====== DATA ======

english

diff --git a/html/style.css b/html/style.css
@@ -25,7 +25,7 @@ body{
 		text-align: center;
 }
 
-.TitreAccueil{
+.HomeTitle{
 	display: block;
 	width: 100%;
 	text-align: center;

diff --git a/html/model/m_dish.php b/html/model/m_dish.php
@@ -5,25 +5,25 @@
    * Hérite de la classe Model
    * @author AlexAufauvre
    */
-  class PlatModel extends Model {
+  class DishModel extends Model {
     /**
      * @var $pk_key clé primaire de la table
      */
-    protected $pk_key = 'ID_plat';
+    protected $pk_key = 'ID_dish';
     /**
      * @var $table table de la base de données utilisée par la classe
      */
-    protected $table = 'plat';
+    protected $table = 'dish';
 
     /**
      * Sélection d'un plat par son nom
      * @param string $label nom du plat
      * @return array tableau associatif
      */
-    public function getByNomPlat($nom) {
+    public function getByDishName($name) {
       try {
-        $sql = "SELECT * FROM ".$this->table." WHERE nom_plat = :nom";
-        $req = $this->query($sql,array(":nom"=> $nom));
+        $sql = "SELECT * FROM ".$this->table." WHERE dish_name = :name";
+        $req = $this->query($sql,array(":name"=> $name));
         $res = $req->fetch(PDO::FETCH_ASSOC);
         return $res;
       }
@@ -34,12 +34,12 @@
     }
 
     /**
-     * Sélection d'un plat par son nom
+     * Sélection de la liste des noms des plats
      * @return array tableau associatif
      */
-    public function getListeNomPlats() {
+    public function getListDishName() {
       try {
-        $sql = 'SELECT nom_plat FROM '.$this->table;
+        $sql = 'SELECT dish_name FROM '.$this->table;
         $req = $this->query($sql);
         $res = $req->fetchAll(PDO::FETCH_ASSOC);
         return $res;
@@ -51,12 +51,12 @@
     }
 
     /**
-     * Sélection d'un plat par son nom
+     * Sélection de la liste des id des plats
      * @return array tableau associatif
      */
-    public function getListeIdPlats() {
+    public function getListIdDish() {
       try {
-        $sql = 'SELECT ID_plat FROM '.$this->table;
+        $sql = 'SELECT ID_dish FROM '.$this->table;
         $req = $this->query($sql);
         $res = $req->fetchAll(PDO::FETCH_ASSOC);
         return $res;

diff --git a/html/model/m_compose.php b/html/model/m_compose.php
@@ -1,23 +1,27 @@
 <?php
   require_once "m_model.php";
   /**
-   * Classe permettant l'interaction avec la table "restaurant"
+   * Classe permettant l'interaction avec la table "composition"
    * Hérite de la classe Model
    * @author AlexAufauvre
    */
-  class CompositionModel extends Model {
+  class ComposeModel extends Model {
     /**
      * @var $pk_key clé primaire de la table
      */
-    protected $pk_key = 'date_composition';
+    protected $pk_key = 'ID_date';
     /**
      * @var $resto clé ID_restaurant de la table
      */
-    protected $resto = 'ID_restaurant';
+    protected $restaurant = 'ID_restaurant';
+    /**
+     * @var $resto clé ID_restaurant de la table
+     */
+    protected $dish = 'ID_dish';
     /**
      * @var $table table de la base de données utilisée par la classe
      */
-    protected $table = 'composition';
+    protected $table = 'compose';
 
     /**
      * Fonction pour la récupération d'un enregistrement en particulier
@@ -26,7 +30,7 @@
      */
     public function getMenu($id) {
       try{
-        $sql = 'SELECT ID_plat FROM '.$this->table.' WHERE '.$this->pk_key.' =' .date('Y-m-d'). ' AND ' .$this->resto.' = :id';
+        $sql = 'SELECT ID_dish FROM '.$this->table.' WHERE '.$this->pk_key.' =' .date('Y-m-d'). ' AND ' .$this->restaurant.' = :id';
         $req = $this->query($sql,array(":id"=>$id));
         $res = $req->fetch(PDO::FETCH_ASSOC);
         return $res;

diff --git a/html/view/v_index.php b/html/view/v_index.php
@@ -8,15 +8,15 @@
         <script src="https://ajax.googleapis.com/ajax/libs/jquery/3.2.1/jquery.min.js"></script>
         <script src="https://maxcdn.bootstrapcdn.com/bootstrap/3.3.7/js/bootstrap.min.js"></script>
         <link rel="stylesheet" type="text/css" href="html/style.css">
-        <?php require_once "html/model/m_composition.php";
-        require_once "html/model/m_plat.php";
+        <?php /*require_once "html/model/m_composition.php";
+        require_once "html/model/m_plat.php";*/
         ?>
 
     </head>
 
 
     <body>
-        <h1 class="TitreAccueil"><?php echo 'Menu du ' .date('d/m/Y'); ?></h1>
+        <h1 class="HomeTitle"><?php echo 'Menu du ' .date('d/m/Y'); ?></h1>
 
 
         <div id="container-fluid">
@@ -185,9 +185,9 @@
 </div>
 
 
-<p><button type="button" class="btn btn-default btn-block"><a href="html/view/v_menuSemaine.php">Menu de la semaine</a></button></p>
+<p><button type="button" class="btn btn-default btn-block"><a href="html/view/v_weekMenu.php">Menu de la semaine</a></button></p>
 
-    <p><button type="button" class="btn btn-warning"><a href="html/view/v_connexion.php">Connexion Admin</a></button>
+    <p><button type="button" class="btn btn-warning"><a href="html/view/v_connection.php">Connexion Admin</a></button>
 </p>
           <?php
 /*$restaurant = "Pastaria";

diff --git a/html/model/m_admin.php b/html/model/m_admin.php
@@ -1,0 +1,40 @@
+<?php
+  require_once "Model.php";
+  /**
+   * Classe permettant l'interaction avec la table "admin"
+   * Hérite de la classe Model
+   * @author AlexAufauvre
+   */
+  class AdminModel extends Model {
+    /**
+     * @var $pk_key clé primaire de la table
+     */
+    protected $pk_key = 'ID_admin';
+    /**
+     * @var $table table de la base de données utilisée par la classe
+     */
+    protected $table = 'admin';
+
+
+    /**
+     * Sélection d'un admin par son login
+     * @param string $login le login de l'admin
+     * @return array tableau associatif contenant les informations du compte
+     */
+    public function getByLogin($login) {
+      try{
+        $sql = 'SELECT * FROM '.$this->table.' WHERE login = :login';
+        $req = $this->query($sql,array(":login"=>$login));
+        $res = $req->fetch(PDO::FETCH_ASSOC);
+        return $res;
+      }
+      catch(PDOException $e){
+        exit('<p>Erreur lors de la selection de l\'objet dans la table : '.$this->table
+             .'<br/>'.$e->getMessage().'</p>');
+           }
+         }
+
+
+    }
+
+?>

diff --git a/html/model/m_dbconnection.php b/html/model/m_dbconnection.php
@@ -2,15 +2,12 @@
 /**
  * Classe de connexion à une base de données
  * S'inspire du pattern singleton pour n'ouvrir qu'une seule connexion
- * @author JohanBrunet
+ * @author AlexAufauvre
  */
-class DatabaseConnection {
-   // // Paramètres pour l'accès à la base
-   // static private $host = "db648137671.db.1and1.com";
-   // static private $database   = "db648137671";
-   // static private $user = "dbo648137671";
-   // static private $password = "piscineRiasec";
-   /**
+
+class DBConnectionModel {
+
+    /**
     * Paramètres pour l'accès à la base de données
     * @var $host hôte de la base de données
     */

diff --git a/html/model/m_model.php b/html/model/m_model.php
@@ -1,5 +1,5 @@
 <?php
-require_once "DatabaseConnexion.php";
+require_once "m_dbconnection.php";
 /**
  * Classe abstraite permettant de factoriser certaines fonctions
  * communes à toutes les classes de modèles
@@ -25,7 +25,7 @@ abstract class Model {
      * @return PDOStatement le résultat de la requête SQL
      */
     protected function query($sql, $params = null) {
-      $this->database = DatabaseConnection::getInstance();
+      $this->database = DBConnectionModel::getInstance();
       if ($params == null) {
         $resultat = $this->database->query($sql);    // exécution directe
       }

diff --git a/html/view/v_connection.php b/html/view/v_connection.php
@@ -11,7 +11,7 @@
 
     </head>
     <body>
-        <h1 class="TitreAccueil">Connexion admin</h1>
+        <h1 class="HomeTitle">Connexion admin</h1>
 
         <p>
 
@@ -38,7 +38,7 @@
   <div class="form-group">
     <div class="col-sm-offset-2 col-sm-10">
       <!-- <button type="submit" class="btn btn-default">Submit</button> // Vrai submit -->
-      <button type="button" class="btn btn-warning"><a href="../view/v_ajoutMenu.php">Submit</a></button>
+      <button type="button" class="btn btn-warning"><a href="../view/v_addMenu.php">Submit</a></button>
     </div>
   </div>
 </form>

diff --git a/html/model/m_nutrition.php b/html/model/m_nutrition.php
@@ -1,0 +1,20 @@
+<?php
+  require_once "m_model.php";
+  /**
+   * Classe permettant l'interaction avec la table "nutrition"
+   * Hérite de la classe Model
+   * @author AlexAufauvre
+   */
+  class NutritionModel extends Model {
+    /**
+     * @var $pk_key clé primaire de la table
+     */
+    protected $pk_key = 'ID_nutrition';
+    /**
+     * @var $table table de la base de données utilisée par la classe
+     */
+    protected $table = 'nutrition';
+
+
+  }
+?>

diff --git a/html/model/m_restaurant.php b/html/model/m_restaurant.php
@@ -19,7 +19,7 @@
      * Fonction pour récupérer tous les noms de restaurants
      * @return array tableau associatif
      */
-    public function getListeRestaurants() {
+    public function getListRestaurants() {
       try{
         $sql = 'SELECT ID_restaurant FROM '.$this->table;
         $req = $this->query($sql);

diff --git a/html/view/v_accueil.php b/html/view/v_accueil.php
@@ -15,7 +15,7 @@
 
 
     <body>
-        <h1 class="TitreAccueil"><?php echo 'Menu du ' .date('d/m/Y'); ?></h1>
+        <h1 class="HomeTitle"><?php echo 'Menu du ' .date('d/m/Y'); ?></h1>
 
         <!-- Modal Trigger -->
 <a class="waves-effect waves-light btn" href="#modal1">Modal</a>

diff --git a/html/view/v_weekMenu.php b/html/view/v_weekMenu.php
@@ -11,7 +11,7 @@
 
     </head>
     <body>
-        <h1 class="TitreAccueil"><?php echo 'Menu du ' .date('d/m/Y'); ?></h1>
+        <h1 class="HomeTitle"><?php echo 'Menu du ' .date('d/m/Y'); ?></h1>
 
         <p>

======

» WHAT TO DO
Filter these records, keeping every line where the word "login" occurs.

» SOLUTION
+     * Sélection d'un admin par son login
+     * @param string $login le login de l'admin
+    public function getByLogin($login) {
+        $sql = 'SELECT * FROM '.$this->table.' WHERE login = :login';
+        $req = $this->query($sql,array(":login"=>$login));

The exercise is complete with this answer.